* [Task brief]: Please copy every line with the string "public" from the entries below.
-*-*-
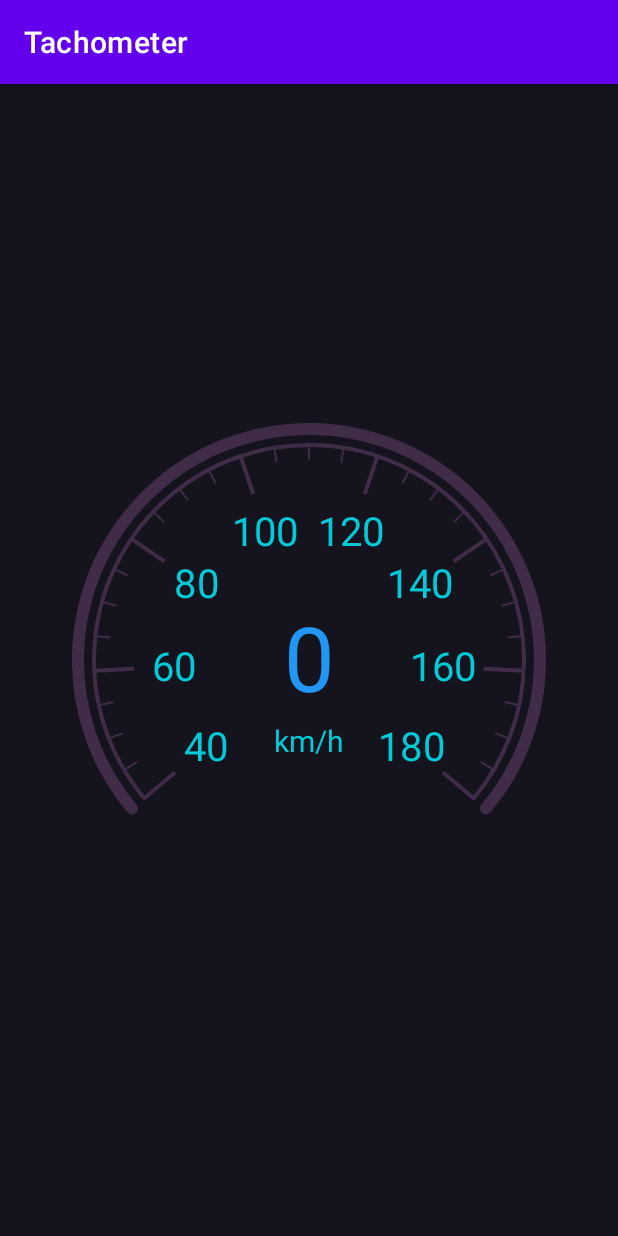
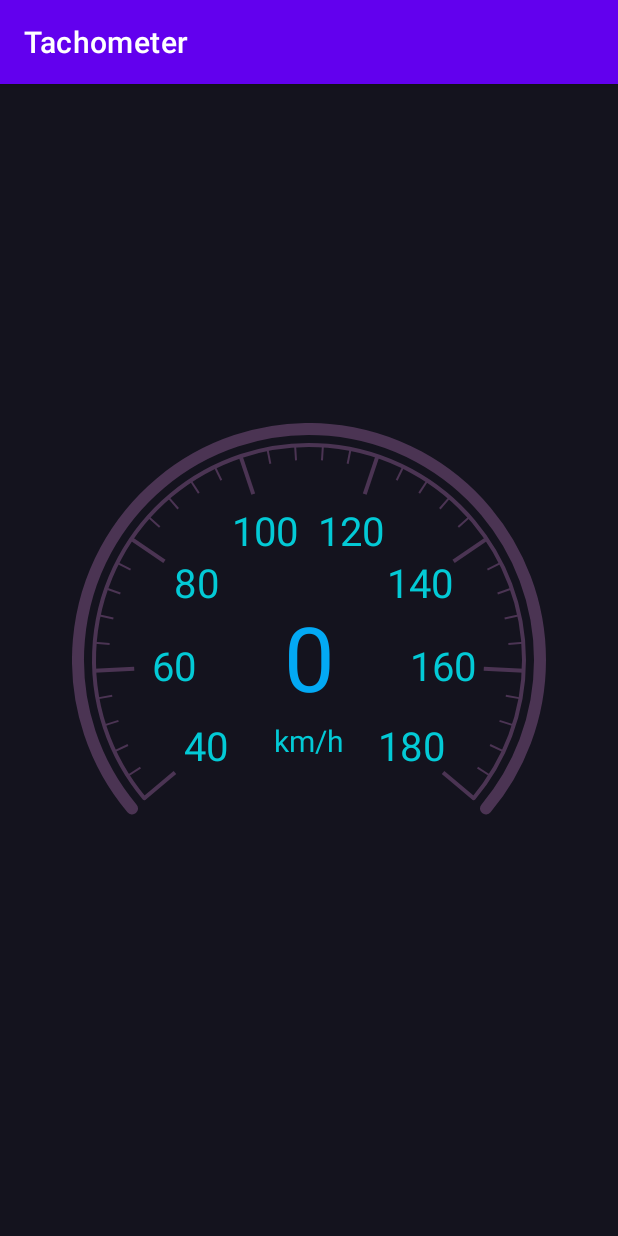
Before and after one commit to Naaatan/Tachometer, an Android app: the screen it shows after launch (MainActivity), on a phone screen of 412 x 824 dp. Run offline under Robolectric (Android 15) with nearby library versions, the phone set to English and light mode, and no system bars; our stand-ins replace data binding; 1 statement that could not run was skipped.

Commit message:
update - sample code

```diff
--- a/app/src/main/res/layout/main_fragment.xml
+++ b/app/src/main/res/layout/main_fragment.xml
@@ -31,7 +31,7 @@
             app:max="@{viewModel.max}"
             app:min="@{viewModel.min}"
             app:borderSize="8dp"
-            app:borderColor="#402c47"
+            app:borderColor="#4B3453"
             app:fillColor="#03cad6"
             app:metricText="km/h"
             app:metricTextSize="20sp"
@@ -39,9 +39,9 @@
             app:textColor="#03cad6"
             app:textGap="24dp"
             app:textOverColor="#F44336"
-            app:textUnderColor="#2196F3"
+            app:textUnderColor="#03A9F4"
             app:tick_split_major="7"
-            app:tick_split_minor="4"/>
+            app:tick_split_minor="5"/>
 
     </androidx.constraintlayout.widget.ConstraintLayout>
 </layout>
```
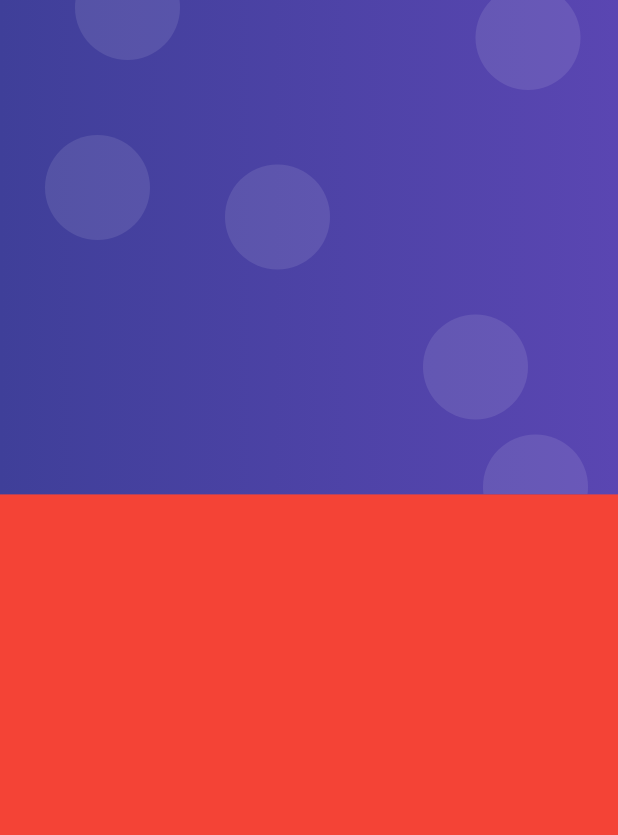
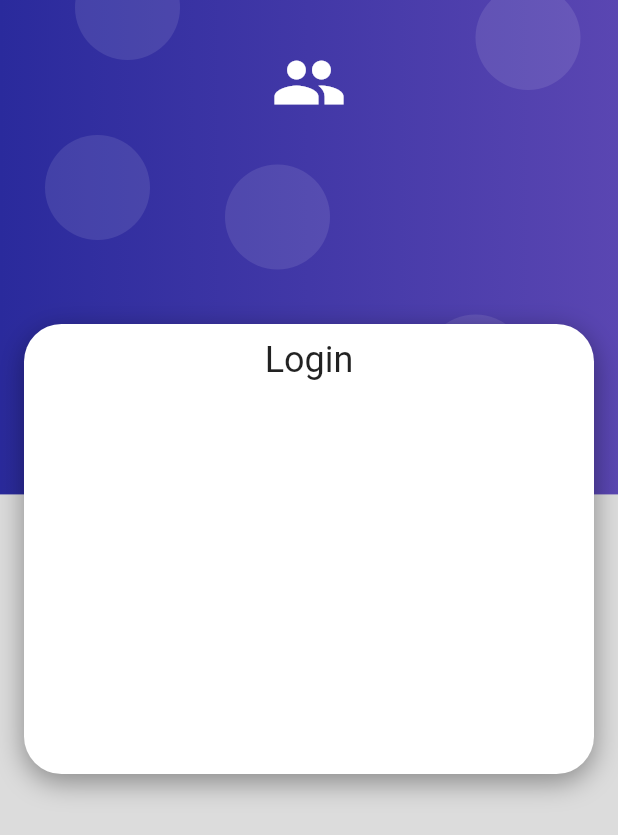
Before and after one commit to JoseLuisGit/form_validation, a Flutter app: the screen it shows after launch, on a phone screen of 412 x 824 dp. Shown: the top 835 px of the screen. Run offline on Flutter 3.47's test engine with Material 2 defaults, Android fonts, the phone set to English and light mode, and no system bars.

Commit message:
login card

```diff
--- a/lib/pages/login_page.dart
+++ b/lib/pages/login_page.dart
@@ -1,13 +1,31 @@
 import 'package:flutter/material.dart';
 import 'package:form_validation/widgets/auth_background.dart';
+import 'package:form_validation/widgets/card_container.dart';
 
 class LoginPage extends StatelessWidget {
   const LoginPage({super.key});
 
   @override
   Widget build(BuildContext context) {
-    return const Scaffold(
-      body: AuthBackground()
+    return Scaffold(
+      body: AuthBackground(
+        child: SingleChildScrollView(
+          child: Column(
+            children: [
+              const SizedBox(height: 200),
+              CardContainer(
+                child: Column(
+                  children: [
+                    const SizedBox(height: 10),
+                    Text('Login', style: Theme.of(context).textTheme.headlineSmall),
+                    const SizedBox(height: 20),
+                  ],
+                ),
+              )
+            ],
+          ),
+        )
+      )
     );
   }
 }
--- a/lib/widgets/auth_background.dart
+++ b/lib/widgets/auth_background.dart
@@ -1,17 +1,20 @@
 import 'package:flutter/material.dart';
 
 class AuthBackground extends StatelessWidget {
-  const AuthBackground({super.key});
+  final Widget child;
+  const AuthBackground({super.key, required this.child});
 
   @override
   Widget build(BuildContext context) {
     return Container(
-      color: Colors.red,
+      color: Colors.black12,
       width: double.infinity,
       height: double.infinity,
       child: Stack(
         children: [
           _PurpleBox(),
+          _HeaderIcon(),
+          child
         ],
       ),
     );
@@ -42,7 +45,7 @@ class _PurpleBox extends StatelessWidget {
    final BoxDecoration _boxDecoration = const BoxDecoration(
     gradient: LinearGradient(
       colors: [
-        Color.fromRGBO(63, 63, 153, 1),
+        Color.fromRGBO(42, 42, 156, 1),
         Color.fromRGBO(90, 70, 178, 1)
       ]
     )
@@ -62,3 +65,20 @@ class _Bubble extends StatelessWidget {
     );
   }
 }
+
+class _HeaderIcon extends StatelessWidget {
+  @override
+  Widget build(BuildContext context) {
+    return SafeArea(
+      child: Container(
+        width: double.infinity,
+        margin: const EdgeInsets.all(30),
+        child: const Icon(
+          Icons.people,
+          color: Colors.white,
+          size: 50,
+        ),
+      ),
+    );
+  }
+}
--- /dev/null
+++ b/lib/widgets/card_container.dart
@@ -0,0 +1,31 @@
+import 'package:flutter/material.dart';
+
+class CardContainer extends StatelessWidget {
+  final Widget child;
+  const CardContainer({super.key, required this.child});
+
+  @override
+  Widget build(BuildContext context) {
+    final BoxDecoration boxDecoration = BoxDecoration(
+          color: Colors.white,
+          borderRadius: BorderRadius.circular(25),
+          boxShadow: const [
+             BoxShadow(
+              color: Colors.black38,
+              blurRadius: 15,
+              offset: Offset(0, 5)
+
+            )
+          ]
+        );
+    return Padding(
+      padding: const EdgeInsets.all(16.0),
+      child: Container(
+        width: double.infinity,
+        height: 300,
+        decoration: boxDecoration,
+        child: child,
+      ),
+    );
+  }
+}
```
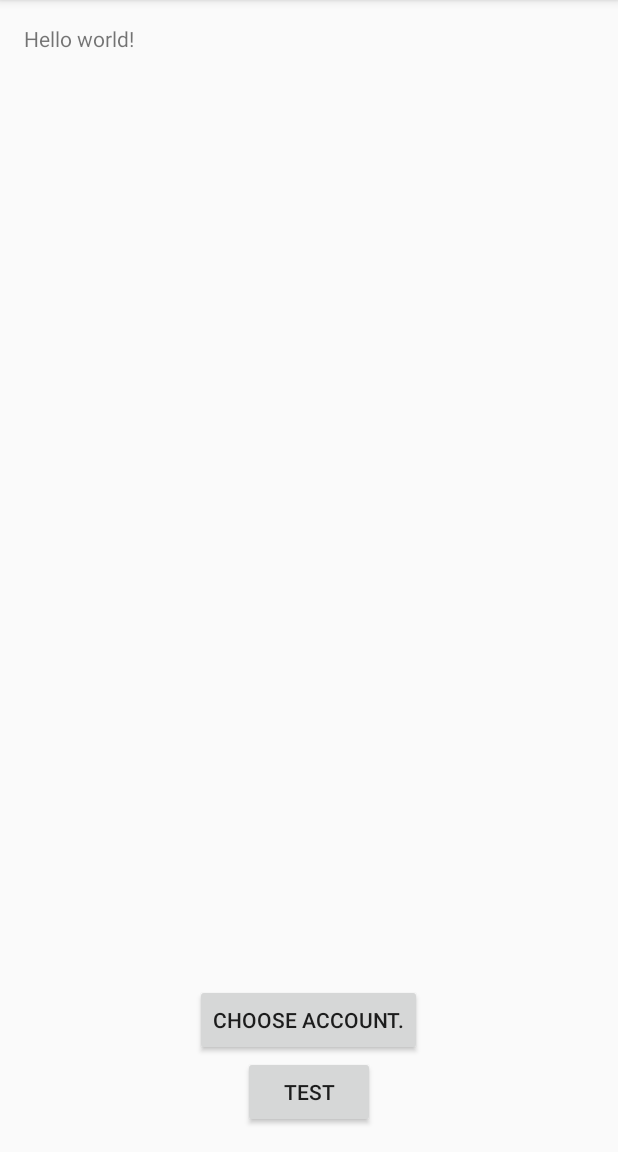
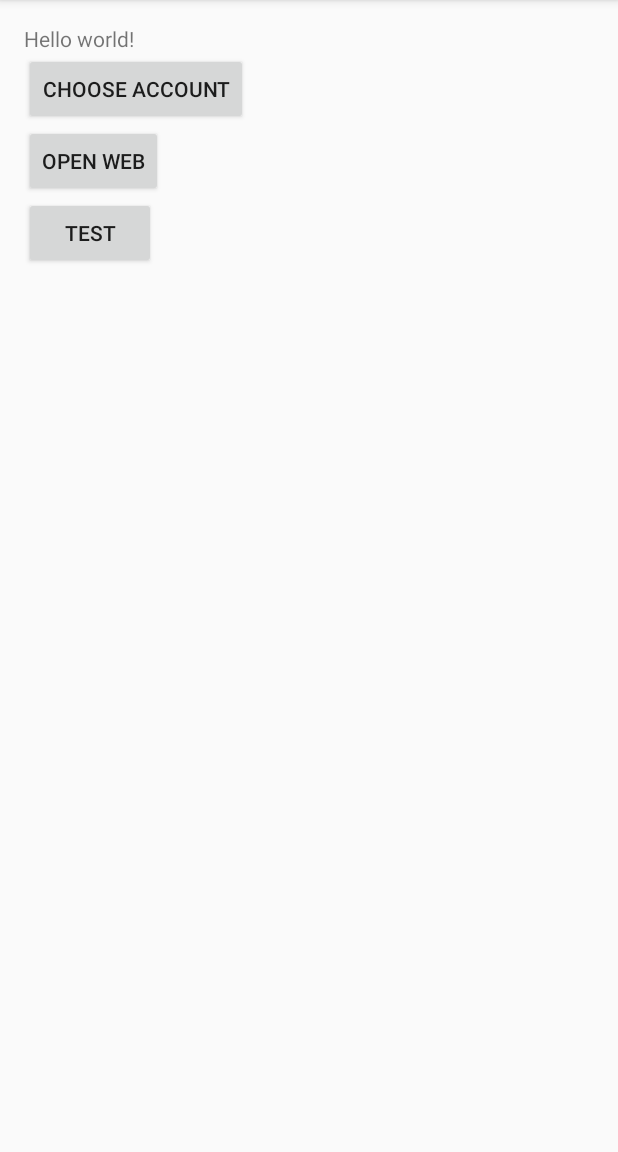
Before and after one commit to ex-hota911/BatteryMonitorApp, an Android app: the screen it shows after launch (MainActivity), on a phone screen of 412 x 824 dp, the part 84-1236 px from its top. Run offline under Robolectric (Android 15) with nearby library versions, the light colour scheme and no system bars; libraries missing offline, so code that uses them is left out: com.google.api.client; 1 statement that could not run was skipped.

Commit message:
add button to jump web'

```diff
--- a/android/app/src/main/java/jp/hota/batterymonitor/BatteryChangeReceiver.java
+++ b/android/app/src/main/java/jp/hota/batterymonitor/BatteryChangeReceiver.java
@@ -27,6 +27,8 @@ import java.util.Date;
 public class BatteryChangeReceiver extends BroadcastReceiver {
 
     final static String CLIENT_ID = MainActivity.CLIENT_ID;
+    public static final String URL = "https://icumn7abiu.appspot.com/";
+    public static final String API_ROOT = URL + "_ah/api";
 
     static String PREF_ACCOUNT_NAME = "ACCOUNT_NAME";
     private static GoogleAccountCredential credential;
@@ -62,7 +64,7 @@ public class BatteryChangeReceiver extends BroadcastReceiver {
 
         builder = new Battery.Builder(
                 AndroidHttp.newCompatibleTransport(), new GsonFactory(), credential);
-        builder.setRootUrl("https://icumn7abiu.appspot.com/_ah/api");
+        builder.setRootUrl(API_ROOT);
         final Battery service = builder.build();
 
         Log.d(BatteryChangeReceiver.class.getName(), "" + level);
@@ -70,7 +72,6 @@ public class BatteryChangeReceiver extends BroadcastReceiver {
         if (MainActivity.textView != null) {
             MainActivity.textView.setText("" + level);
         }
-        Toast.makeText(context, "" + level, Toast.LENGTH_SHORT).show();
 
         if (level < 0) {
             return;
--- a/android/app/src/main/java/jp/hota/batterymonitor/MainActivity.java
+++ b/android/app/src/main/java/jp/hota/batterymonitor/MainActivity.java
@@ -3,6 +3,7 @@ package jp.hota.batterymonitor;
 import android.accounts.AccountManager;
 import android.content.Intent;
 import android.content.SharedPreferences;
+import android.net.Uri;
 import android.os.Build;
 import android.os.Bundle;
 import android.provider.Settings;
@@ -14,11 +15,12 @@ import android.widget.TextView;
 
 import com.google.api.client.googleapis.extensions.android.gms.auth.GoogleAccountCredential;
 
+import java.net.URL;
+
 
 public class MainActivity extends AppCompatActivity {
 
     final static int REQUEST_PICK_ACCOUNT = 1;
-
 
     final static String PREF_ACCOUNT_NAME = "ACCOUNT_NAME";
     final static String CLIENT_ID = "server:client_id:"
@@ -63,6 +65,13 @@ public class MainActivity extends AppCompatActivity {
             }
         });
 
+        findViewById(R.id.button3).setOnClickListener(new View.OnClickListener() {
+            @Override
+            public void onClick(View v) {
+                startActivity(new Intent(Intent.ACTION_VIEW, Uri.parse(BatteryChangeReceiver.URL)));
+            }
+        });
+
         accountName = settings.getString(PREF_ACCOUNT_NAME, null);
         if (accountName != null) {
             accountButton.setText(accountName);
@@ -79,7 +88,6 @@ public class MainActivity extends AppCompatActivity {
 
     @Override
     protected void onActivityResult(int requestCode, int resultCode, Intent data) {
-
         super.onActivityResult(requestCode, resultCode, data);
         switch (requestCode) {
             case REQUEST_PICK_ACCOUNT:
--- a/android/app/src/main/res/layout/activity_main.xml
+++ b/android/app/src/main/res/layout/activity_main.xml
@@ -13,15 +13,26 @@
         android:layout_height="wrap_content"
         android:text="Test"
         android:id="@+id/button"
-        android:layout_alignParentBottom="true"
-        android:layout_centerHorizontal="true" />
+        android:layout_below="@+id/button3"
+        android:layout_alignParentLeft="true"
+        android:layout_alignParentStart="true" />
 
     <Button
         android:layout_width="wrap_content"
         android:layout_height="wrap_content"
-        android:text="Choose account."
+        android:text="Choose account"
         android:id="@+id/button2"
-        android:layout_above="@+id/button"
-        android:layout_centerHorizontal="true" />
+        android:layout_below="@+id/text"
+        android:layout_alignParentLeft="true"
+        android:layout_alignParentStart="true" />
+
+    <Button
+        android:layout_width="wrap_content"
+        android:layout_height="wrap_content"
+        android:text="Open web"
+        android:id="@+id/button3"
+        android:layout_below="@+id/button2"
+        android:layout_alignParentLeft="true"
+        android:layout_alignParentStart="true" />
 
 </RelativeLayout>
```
-*-*-
* [Task answer]:
 public class BatteryChangeReceiver extends BroadcastReceiver {
+    public static final String URL = "https://icumn7abiu.appspot.com/";
+    public static final String API_ROOT = URL + "_ah/api";
@@ -62,7 +64,7 @@ public class BatteryChangeReceiver extends BroadcastReceiver {
@@ -70,7 +72,6 @@ public class BatteryChangeReceiver extends BroadcastReceiver {
 public class MainActivity extends AppCompatActivity {
@@ -63,6 +65,13 @@ public class MainActivity extends AppCompatActivity {
+            public void onClick(View v) {
@@ -79,7 +88,6 @@ public class MainActivity extends AppCompatActivity {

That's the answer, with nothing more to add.